_Work required_
Among the lines of the material below, how many carry the word "University"? Only the number is wanted.

[Exercise materials — start]

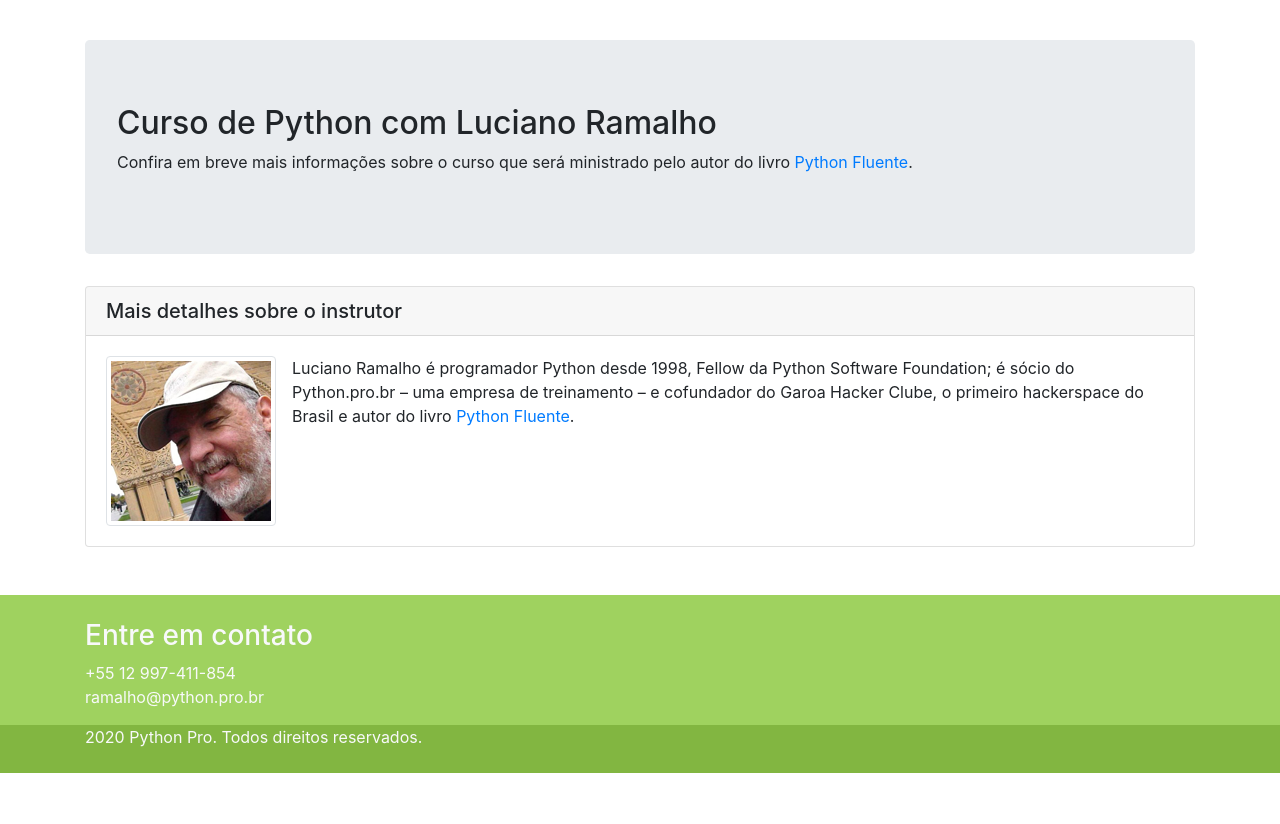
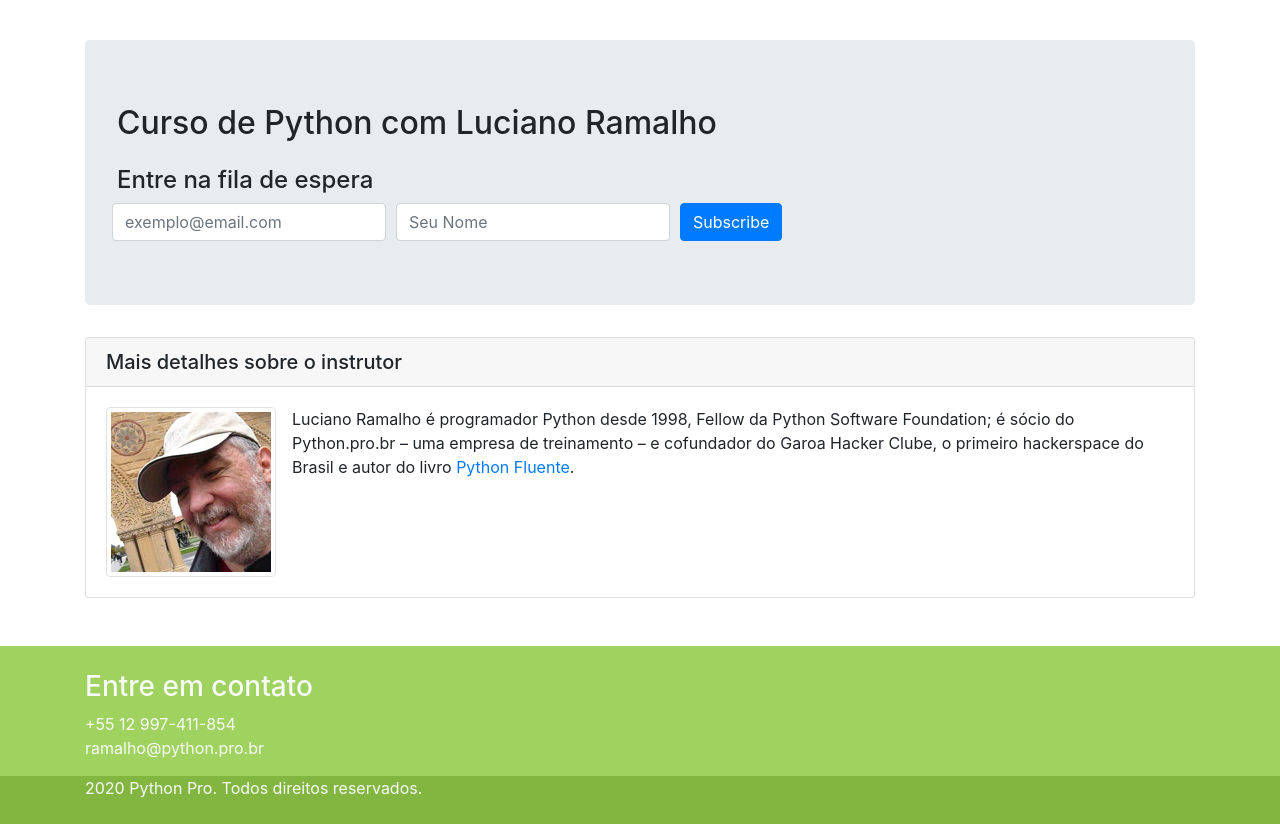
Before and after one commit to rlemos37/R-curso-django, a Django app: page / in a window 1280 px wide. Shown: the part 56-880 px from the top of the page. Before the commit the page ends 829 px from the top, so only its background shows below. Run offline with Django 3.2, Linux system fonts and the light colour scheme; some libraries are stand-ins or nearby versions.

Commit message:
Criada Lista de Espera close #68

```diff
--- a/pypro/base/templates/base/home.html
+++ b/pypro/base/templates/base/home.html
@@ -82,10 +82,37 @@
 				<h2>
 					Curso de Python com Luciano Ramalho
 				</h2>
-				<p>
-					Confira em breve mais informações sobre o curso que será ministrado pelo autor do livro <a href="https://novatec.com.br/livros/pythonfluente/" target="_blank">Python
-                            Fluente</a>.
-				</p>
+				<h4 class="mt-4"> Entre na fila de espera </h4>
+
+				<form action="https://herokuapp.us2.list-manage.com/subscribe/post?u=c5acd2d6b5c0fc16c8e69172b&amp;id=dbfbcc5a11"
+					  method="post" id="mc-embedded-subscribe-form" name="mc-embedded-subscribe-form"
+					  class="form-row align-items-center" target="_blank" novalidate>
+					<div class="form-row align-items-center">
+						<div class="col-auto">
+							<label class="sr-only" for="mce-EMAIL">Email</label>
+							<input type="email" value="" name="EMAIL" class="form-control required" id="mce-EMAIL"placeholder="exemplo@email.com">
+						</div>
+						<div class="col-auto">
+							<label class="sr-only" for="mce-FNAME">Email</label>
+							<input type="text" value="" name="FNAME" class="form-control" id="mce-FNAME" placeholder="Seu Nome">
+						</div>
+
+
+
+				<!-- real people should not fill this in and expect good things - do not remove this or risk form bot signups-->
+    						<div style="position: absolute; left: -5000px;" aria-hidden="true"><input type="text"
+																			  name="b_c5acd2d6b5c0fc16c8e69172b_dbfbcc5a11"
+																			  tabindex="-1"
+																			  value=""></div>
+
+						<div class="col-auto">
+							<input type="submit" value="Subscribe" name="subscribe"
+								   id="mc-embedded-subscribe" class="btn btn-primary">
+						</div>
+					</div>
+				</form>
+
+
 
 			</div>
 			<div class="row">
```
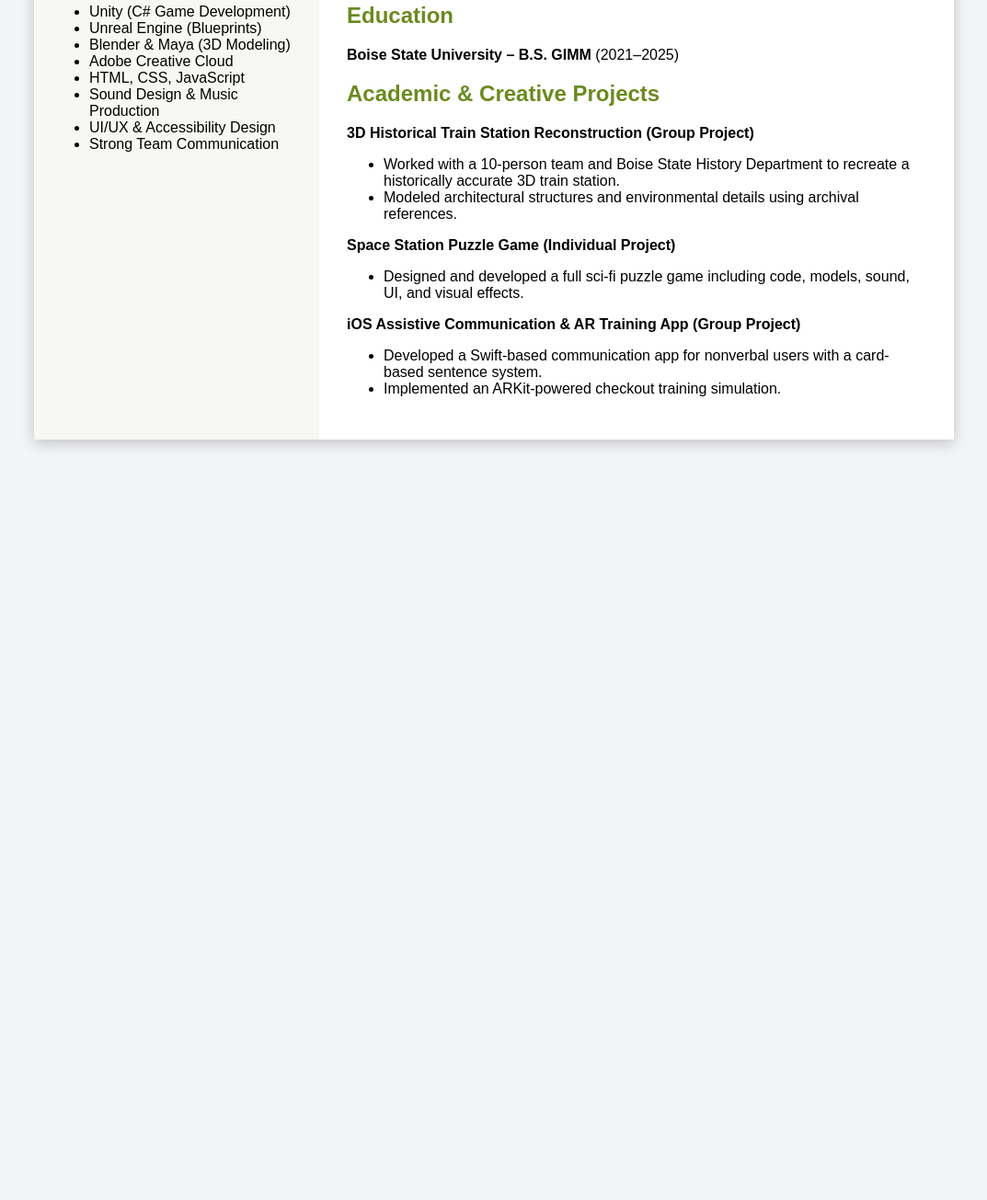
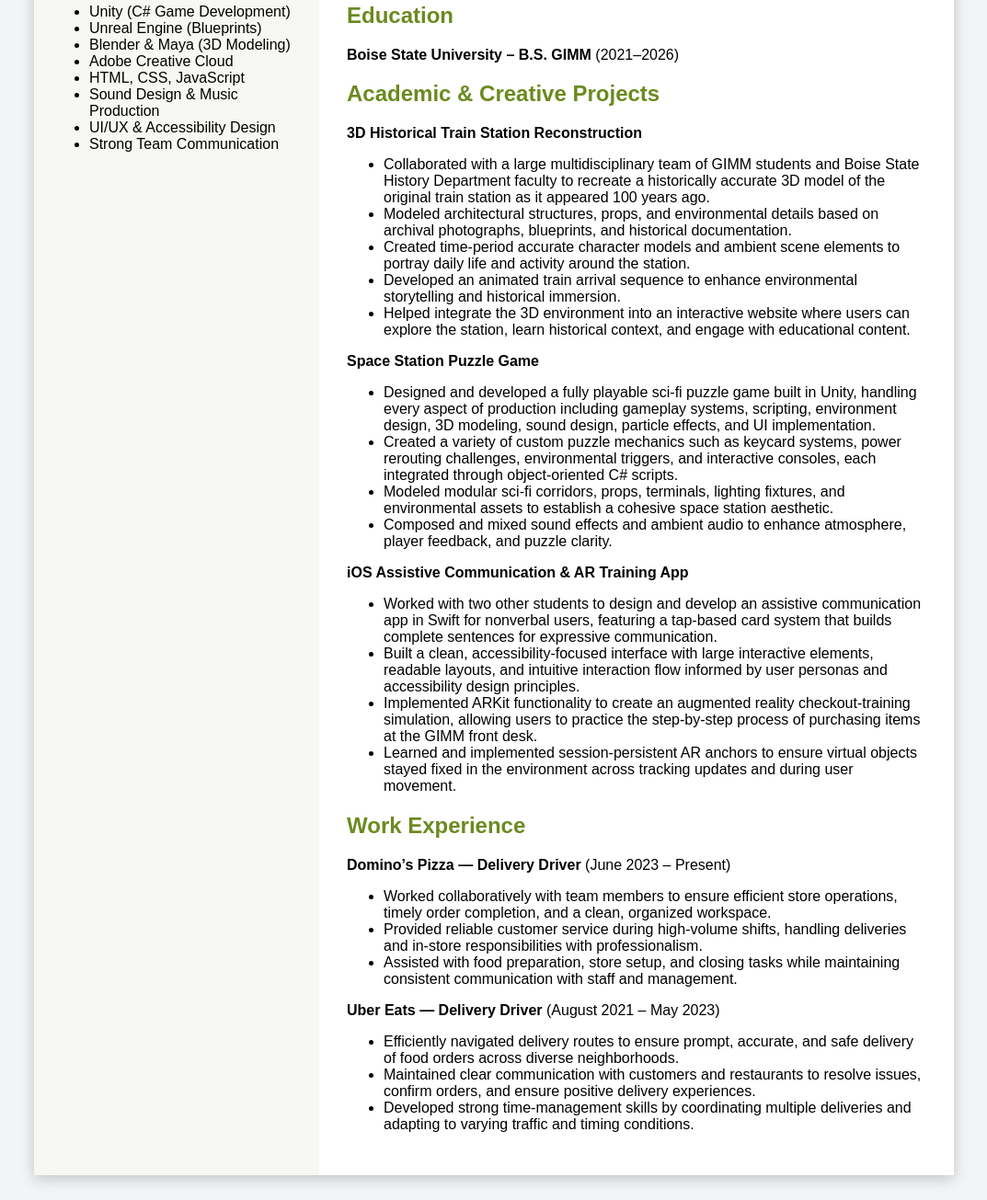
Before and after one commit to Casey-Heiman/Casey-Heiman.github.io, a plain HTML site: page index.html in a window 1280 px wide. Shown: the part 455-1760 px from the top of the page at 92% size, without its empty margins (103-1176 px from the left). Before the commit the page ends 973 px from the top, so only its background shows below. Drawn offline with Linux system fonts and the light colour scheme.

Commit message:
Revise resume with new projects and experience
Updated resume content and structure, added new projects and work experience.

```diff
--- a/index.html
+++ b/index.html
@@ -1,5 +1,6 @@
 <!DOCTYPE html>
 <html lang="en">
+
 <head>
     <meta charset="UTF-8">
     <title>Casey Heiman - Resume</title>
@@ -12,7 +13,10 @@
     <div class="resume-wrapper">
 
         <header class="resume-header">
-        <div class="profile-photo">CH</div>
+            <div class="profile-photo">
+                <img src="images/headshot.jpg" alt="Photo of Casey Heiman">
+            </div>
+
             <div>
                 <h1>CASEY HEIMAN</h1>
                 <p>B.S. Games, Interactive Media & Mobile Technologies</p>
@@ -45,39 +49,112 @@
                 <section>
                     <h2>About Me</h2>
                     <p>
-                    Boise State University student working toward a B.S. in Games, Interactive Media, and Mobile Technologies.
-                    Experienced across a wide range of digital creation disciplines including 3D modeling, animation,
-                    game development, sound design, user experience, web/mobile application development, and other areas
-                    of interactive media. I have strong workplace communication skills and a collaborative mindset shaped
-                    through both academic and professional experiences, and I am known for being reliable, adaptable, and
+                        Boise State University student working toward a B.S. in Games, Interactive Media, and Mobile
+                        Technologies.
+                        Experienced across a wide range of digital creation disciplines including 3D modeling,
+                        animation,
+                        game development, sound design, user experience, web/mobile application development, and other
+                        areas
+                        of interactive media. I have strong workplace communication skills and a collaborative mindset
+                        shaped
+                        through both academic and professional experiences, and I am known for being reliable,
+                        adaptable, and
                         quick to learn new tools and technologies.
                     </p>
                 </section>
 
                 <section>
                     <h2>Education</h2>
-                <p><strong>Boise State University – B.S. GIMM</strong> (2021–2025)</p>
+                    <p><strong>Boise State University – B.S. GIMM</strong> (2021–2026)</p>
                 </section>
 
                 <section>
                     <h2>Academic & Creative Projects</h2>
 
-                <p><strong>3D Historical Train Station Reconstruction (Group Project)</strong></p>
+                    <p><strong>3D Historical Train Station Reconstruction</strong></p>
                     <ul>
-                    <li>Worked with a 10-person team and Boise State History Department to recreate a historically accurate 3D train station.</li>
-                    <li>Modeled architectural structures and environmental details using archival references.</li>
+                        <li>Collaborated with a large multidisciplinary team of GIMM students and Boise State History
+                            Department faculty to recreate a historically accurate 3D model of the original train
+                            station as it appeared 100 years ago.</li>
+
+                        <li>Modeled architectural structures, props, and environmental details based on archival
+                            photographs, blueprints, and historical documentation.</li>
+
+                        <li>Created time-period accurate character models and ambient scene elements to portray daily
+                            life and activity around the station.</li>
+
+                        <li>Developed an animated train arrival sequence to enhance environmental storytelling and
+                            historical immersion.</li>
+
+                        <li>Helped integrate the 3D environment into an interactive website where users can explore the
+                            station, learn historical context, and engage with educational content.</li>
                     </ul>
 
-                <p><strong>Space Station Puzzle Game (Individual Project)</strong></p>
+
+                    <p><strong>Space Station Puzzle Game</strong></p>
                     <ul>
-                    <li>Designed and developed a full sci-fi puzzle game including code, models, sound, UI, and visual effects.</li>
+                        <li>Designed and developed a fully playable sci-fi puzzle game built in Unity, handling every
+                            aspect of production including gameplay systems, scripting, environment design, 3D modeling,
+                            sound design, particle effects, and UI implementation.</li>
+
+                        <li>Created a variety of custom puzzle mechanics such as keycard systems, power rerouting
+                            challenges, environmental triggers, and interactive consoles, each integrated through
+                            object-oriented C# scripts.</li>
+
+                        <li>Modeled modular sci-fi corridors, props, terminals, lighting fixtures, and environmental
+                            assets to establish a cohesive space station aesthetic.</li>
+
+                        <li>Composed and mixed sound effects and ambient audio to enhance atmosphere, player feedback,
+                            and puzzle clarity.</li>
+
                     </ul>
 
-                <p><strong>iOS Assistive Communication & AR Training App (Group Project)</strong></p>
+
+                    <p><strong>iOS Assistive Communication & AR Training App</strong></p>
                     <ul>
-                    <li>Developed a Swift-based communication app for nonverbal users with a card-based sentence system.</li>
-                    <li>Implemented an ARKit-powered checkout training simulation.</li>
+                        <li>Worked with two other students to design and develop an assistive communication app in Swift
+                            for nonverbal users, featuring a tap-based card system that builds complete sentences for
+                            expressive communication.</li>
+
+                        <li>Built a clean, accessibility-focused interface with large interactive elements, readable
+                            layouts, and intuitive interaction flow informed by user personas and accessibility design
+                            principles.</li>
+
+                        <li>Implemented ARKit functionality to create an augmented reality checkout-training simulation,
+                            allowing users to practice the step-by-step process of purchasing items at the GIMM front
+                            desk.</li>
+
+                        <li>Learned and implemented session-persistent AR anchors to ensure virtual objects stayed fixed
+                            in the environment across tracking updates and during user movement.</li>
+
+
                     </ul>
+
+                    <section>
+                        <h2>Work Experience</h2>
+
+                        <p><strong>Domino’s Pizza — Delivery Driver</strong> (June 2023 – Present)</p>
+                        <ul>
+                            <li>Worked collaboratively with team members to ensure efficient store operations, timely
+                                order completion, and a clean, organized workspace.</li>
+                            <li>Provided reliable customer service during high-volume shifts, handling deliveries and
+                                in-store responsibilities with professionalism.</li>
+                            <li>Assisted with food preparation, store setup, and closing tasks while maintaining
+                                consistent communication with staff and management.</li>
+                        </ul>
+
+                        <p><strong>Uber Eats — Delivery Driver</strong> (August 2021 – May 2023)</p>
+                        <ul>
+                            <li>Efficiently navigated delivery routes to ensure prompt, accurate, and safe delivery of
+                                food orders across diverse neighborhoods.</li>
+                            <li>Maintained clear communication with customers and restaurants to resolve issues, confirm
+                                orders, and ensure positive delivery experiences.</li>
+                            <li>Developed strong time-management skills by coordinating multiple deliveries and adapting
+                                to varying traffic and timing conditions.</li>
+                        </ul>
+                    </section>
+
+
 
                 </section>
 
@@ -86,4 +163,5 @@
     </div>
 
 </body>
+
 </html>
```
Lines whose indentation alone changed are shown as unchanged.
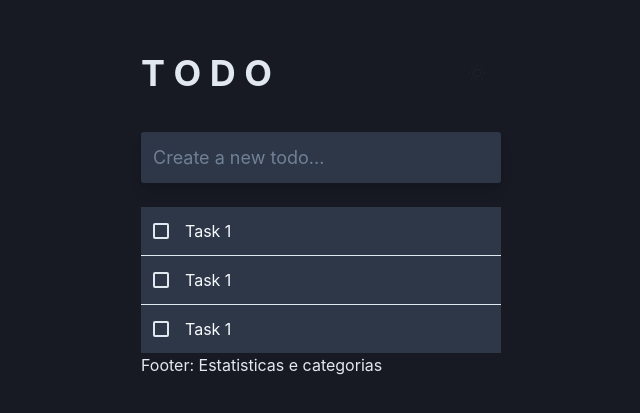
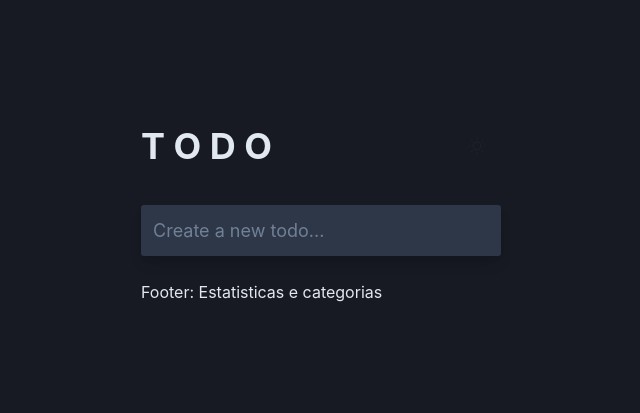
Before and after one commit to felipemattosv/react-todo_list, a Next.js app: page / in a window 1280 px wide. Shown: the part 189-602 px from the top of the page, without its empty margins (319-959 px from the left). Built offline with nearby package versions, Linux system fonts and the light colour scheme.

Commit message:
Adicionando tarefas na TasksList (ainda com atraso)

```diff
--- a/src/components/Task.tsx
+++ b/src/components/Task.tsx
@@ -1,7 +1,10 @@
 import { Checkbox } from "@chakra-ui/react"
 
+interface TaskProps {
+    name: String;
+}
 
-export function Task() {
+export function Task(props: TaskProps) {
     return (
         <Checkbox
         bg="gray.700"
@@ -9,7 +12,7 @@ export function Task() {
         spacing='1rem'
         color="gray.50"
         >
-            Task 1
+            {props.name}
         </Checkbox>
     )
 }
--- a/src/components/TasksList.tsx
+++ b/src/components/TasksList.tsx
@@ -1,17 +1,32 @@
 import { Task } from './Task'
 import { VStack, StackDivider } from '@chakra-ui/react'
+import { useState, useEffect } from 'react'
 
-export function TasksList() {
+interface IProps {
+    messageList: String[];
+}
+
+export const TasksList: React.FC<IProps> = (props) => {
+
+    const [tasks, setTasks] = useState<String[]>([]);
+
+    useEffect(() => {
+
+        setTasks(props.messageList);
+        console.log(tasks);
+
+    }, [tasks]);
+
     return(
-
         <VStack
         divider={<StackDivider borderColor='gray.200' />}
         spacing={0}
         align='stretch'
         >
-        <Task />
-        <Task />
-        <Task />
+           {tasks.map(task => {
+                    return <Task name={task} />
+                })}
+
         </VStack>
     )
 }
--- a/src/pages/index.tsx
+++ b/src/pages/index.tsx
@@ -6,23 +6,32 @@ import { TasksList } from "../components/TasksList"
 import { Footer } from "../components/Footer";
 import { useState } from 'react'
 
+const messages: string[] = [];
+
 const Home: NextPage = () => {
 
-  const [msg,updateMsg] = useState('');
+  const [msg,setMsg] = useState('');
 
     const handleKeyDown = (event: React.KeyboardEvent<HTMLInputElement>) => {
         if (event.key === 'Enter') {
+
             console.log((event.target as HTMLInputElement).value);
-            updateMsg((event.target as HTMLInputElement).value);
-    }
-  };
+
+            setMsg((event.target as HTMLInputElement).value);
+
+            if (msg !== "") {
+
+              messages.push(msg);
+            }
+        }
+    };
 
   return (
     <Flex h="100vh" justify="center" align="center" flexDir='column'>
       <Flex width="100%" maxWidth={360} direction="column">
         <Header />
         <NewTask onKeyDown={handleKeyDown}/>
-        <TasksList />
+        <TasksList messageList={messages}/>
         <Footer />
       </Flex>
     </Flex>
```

[Exercise materials — finish]

_Exercise answer_
4